* _Before-and-after change data_:

§

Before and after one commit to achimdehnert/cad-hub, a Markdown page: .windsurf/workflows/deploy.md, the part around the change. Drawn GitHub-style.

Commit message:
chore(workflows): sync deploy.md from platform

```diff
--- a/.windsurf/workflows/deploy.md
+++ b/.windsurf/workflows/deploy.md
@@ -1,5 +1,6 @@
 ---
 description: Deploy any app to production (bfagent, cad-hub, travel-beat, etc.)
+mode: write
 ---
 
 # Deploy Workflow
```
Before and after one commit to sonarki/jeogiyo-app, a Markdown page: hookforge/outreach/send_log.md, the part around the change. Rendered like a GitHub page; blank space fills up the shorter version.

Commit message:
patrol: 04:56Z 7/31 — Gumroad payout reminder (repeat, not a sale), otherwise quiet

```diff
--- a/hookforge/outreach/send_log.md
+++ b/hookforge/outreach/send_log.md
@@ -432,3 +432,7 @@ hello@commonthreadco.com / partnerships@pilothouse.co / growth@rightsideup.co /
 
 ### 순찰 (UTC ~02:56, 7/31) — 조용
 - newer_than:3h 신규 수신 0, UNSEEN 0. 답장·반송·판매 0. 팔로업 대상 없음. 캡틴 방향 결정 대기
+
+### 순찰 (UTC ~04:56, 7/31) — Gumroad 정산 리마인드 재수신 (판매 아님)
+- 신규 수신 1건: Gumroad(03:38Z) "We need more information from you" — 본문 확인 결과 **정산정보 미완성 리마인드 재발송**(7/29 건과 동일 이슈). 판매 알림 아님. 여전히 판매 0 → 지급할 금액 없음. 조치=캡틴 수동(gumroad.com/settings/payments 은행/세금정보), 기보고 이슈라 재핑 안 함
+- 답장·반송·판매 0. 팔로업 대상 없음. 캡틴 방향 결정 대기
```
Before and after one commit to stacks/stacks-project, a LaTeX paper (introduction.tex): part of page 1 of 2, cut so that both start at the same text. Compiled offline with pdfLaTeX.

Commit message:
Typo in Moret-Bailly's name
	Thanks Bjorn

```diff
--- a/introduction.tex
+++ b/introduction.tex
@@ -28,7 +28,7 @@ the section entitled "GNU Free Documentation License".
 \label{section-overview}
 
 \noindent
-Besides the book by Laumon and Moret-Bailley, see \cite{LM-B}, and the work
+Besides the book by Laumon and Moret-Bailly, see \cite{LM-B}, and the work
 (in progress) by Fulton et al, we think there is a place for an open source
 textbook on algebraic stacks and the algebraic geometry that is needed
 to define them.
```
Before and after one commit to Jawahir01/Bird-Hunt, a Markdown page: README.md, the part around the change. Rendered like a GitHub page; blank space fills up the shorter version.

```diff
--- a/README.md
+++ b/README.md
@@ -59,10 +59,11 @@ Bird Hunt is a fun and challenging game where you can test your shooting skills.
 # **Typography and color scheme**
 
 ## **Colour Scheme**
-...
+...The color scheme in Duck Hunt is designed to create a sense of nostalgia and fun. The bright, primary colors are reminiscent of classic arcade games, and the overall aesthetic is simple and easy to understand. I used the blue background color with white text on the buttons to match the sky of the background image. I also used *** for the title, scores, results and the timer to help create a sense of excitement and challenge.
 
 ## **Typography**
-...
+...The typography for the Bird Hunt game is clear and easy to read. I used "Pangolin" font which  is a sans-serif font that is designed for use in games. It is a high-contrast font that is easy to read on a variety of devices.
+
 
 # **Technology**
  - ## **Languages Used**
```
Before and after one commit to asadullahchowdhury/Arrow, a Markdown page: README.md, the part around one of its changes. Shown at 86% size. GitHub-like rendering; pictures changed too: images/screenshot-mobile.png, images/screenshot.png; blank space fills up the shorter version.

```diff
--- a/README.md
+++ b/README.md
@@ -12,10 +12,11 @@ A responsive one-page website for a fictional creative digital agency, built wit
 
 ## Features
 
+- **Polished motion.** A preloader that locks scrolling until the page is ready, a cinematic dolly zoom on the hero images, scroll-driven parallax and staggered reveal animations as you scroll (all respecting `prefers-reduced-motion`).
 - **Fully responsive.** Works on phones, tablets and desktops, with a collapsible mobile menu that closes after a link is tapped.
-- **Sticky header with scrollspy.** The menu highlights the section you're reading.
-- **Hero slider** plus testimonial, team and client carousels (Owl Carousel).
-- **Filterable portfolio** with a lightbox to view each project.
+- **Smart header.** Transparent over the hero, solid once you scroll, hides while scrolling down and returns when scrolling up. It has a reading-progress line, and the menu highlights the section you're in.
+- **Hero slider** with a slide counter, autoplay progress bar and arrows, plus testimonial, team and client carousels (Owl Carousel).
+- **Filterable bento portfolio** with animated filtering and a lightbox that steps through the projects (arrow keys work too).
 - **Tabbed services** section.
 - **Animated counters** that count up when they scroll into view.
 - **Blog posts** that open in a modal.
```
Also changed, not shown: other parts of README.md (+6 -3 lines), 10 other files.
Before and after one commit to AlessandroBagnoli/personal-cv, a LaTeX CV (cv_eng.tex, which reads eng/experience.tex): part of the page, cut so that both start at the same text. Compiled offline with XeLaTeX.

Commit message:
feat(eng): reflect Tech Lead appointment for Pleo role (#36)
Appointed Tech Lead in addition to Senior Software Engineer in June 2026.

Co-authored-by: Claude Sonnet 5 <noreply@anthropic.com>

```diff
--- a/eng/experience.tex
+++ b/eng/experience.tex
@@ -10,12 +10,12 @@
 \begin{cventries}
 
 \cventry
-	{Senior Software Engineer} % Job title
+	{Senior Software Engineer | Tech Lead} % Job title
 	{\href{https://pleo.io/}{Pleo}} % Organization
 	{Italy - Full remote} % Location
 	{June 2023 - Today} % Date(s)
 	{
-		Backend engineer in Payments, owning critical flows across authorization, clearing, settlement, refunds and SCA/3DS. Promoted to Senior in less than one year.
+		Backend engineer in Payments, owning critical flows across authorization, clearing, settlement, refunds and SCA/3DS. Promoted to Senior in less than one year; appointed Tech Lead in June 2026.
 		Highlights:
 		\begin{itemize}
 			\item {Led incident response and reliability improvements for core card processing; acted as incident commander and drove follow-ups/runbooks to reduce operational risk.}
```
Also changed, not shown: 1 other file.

§

* _Exercise objective_: Would you return the full set of entries, unchanged in every detail?

* _Response box_:
Before and after one commit to achimdehnert/cad-hub, a Markdown page: .windsurf/workflows/deploy.md, the part around the change. Drawn GitHub-style.

Commit message:
chore(workflows): sync deploy.md from platform

```diff
--- a/.windsurf/workflows/deploy.md
+++ b/.windsurf/workflows/deploy.md
@@ -1,5 +1,6 @@
 ---
 description: Deploy any app to production (bfagent, cad-hub, travel-beat, etc.)
+mode: write
 ---
 
 # Deploy Workflow
```
Before and after one commit to sonarki/jeogiyo-app, a Markdown page: hookforge/outreach/send_log.md, the part around the change. Rendered like a GitHub page; blank space fills up the shorter version.

Commit message:
patrol: 04:56Z 7/31 — Gumroad payout reminder (repeat, not a sale), otherwise quiet

```diff
--- a/hookforge/outreach/send_log.md
+++ b/hookforge/outreach/send_log.md
@@ -432,3 +432,7 @@ hello@commonthreadco.com / partnerships@pilothouse.co / growth@rightsideup.co /
 
 ### 순찰 (UTC ~02:56, 7/31) — 조용
 - newer_than:3h 신규 수신 0, UNSEEN 0. 답장·반송·판매 0. 팔로업 대상 없음. 캡틴 방향 결정 대기
+
+### 순찰 (UTC ~04:56, 7/31) — Gumroad 정산 리마인드 재수신 (판매 아님)
+- 신규 수신 1건: Gumroad(03:38Z) "We need more information from you" — 본문 확인 결과 **정산정보 미완성 리마인드 재발송**(7/29 건과 동일 이슈). 판매 알림 아님. 여전히 판매 0 → 지급할 금액 없음. 조치=캡틴 수동(gumroad.com/settings/payments 은행/세금정보), 기보고 이슈라 재핑 안 함
+- 답장·반송·판매 0. 팔로업 대상 없음. 캡틴 방향 결정 대기
```
Before and after one commit to stacks/stacks-project, a LaTeX paper (introduction.tex): part of page 1 of 2, cut so that both start at the same text. Compiled offline with pdfLaTeX.

Commit message:
Typo in Moret-Bailly's name
	Thanks Bjorn

```diff
--- a/introduction.tex
+++ b/introduction.tex
@@ -28,7 +28,7 @@ the section entitled "GNU Free Documentation License".
 \label{section-overview}
 
 \noindent
-Besides the book by Laumon and Moret-Bailley, see \cite{LM-B}, and the work
+Besides the book by Laumon and Moret-Bailly, see \cite{LM-B}, and the work
 (in progress) by Fulton et al, we think there is a place for an open source
 textbook on algebraic stacks and the algebraic geometry that is needed
 to define them.
```
Before and after one commit to Jawahir01/Bird-Hunt, a Markdown page: README.md, the part around the change. Rendered like a GitHub page; blank space fills up the shorter version.

```diff
--- a/README.md
+++ b/README.md
@@ -59,10 +59,11 @@ Bird Hunt is a fun and challenging game where you can test your shooting skills.
 # **Typography and color scheme**
 
 ## **Colour Scheme**
-...
+...The color scheme in Duck Hunt is designed to create a sense of nostalgia and fun. The bright, primary colors are reminiscent of classic arcade games, and the overall aesthetic is simple and easy to understand. I used the blue background color with white text on the buttons to match the sky of the background image. I also used *** for the title, scores, results and the timer to help create a sense of excitement and challenge.
 
 ## **Typography**
-...
+...The typography for the Bird Hunt game is clear and easy to read. I used "Pangolin" font which  is a sans-serif font that is designed for use in games. It is a high-contrast font that is easy to read on a variety of devices.
+
 
 # **Technology**
  - ## **Languages Used**
```
Before and after one commit to asadullahchowdhury/Arrow, a Markdown page: README.md, the part around one of its changes. Shown at 86% size. GitHub-like rendering; pictures changed too: images/screenshot-mobile.png, images/screenshot.png; blank space fills up the shorter version.

```diff
--- a/README.md
+++ b/README.md
@@ -12,10 +12,11 @@ A responsive one-page website for a fictional creative digital agency, built wit
 
 ## Features
 
+- **Polished motion.** A preloader that locks scrolling until the page is ready, a cinematic dolly zoom on the hero images, scroll-driven parallax and staggered reveal animations as you scroll (all respecting `prefers-reduced-motion`).
 - **Fully responsive.** Works on phones, tablets and desktops, with a collapsible mobile menu that closes after a link is tapped.
-- **Sticky header with scrollspy.** The menu highlights the section you're reading.
-- **Hero slider** plus testimonial, team and client carousels (Owl Carousel).
-- **Filterable portfolio** with a lightbox to view each project.
+- **Smart header.** Transparent over the hero, solid once you scroll, hides while scrolling down and returns when scrolling up. It has a reading-progress line, and the menu highlights the section you're in.
+- **Hero slider** with a slide counter, autoplay progress bar and arrows, plus testimonial, team and client carousels (Owl Carousel).
+- **Filterable bento portfolio** with animated filtering and a lightbox that steps through the projects (arrow keys work too).
 - **Tabbed services** section.
 - **Animated counters** that count up when they scroll into view.
 - **Blog posts** that open in a modal.
```
Also changed, not shown: other parts of README.md (+6 -3 lines), 10 other files.
Before and after one commit to AlessandroBagnoli/personal-cv, a LaTeX CV (cv_eng.tex, which reads eng/experience.tex): part of the page, cut so that both start at the same text. Compiled offline with XeLaTeX.

Commit message:
feat(eng): reflect Tech Lead appointment for Pleo role (#36)
Appointed Tech Lead in addition to Senior Software Engineer in June 2026.

Co-authored-by: Claude Sonnet 5 <noreply@anthropic.com>

```diff
--- a/eng/experience.tex
+++ b/eng/experience.tex
@@ -10,12 +10,12 @@
 \begin{cventries}
 
 \cventry
-	{Senior Software Engineer} % Job title
+	{Senior Software Engineer | Tech Lead} % Job title
 	{\href{https://pleo.io/}{Pleo}} % Organization
 	{Italy - Full remote} % Location
 	{June 2023 - Today} % Date(s)
 	{
-		Backend engineer in Payments, owning critical flows across authorization, clearing, settlement, refunds and SCA/3DS. Promoted to Senior in less than one year.
+		Backend engineer in Payments, owning critical flows across authorization, clearing, settlement, refunds and SCA/3DS. Promoted to Senior in less than one year; appointed Tech Lead in June 2026.
 		Highlights:
 		\begin{itemize}
 			\item {Led incident response and reliability improvements for core card processing; acted as incident commander and drove follow-ups/runbooks to reduce operational risk.}
```
Also changed, not shown: 1 other file.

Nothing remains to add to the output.